By Adam Hart
Towels, and terrible ones at that.
The Jets are playing lousy amid the frantic waving of those frightening pieces of yellow cloth. All the while a lone WGS writer sits in his CSNNE.com Web Zone chair, mentally constructing a post that would crush the towels' self-esteem. It is a post that must wait another year, gestating without certainty it will ever enjoy a life on the internet.
"Oh, what could have been," he thinks of tweeting without adding context. He doesn't, for fear those 296 followers will think him one who enjoys being unspecifically over-dramatic.
A week earlier he watched from that same rolling office chair as the play of the Patriots shared an adjective with those damned towels -- terrible.
Had it been different -- had Bill Belichick's team beaten the Jets -- those towels would be drowned in the red, white and blue waters of Gillette Stadium. "Not so terrible now, are you?" a drunk or legally-blind Pats fan might've asked, talking trash not to Steelers fans but to those yellow rags.
Had it been different, Mark Sanchez might've been too sad to wipe snots on Mark Brunell's jacket.
Had it been different, Rashard Mendenhall would've found something wrong with a little bump 'n grind.
Had it been different, this blog would not be a reflective blog, but one mocking the magical intimidation powers of those Heinz mustard-colored rags. Oh yes, the towels would be mocked, most certainly with the use of a South Park clip. This South Park clip.
But it wasn't different, not by a long shot; it was what it was. And so the towels are out of WGS' jurisdiction for another year -- maybe more . . . or are they?
Here are all the links from around the hockey world, and what I’m reading, while looking forward to watching the Luke Cage Netflix series.

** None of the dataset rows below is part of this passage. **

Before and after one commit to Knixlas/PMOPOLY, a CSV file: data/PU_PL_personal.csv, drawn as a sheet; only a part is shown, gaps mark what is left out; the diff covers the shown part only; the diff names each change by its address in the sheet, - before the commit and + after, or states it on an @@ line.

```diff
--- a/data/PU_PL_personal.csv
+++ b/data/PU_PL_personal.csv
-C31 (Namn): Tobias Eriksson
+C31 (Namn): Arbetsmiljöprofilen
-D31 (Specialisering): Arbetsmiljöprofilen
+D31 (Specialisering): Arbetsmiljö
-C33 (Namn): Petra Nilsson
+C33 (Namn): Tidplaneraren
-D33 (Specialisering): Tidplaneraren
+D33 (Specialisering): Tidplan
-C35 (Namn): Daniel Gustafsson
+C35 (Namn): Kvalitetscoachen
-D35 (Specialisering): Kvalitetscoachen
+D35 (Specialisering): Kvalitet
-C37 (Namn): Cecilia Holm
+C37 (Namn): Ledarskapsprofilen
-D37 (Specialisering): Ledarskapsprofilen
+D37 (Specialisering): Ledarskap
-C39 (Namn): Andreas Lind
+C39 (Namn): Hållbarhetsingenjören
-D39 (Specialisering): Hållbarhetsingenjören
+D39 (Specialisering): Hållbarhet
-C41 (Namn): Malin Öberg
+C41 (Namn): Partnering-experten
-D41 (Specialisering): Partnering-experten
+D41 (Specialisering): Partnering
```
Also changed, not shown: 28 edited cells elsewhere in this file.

*The Cult of Hockey has no issues with yours truly ranking the Edmonton Oilers 29th out of 30 teams in my first preseason NHL power rankings.

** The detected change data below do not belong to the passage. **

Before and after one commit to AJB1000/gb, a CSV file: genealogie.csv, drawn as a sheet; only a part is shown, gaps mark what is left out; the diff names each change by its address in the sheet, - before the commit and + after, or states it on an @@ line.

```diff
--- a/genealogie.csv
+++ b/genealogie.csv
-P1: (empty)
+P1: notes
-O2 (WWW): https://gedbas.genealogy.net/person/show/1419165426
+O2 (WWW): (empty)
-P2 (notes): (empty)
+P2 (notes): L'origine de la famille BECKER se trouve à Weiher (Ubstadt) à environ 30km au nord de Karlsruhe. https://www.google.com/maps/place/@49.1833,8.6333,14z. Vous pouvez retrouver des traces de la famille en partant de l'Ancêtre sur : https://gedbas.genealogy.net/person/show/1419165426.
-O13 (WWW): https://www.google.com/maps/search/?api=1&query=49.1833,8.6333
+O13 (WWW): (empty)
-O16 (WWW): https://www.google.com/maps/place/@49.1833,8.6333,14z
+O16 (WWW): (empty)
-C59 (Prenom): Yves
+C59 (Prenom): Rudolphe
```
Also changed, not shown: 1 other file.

*An interesting piece about Brian McGrattan and his battle with alcohol in his career as an NHL tough guy. I can honestly say having covered him a bit when he was in the Bruins organization that he was one of the scariest dudes I’ve ever talked to in an NHL dressing room. A nice guy, but very intense and always looked like he definitely enjoyed his work on the ice.
*Dennis Seidenberg hopped on with the Hockey Central crew today to talk about his new contract with the New York Islanders.

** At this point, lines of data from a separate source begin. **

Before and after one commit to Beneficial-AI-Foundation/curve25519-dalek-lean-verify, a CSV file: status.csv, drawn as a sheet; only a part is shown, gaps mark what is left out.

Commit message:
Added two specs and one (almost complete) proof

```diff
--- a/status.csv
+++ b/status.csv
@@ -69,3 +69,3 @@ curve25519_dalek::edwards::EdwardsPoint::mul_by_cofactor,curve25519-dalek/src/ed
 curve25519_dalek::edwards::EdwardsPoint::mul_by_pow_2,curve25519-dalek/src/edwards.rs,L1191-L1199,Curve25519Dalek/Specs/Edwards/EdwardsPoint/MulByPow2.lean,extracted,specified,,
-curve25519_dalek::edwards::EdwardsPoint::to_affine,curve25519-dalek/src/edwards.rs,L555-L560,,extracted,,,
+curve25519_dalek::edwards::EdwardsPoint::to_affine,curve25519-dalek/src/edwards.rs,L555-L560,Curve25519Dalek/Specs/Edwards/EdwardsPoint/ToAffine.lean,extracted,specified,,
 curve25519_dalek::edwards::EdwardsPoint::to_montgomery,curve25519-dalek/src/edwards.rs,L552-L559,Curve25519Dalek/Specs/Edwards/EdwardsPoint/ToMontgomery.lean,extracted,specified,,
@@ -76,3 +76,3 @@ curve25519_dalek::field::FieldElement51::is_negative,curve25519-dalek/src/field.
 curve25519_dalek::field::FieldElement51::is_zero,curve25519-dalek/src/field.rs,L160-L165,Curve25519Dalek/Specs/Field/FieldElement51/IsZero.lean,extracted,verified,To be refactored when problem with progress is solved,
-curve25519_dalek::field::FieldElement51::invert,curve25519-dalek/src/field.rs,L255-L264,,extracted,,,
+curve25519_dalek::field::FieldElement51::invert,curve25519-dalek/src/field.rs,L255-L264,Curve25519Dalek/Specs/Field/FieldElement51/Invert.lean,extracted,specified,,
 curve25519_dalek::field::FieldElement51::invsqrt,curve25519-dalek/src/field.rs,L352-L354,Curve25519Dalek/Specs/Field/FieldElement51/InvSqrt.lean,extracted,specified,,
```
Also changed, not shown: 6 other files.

*PHT writer and Friend of Haggs (FOH) Mike Halford has Guy Boucher with some serious Dion Phaneuf love going on in Ottawa.
*Jack Eichel is oozing confidence and swagger in his second NHL season with Buffalo looking to make a big step up this season.
*Scott Burnside said that the World Cup of Hockey could be coming to an end tonight and I think most predict that it will with a little bit of an anticlimactic thud due to the sheer awesomeness of Team Canada.
*For something completely different: “Aleppo Moment” sounds like a great name for a rock band. Not so much for a Presidential candidate.
One of the biggest gifts David Ortiz could get this weekend as he plays his final regular-season games is a well-traveled area right outside Fenway Park.
Massachusetts lawmakers have taken steps to name the Brookline Avenue bridge that spans the Mass Pike between Newbury and Lansdowne streets near the ballpark the “David Ortiz (‘Big Papi’) Bridge.
The House Ways and Means committee included the proposal as part of a spending bill that the full House could vote on as soon as Thursday and, if approved, send on to the Senate.
“David Ortiz’s accomplishments and heroics on and off the baseball field have made him a living legend, and his heartfelt contributions to the communities here and in his native Dominican Republic have made him an icon,” said Mass. Gov. Charlie Baker. “As a lifelong Red Sox fan, I am thrilled to be able to help our Commonwealth create a lasting ‘Thank You’ to Big Papi through the renaming of this bridge.”
The proposal calls for a “suitable marker” to be placed on the bridge bearing the new name.
“I’m so excited to be part of this process of giving David Ortiz, one of the greatest Red Sox of all time, his proper due by naming a bridge in his honor,” House Speaker Robert A. DeLeo said. “David has not only been an extraordinary baseball player, he has been an exemplary and inspirational member of our community, most notably after the Boston Marathon bombings. As a fan, I will miss his stride up to the plate followed by a clutch hit and the ballpark exploding into applause.”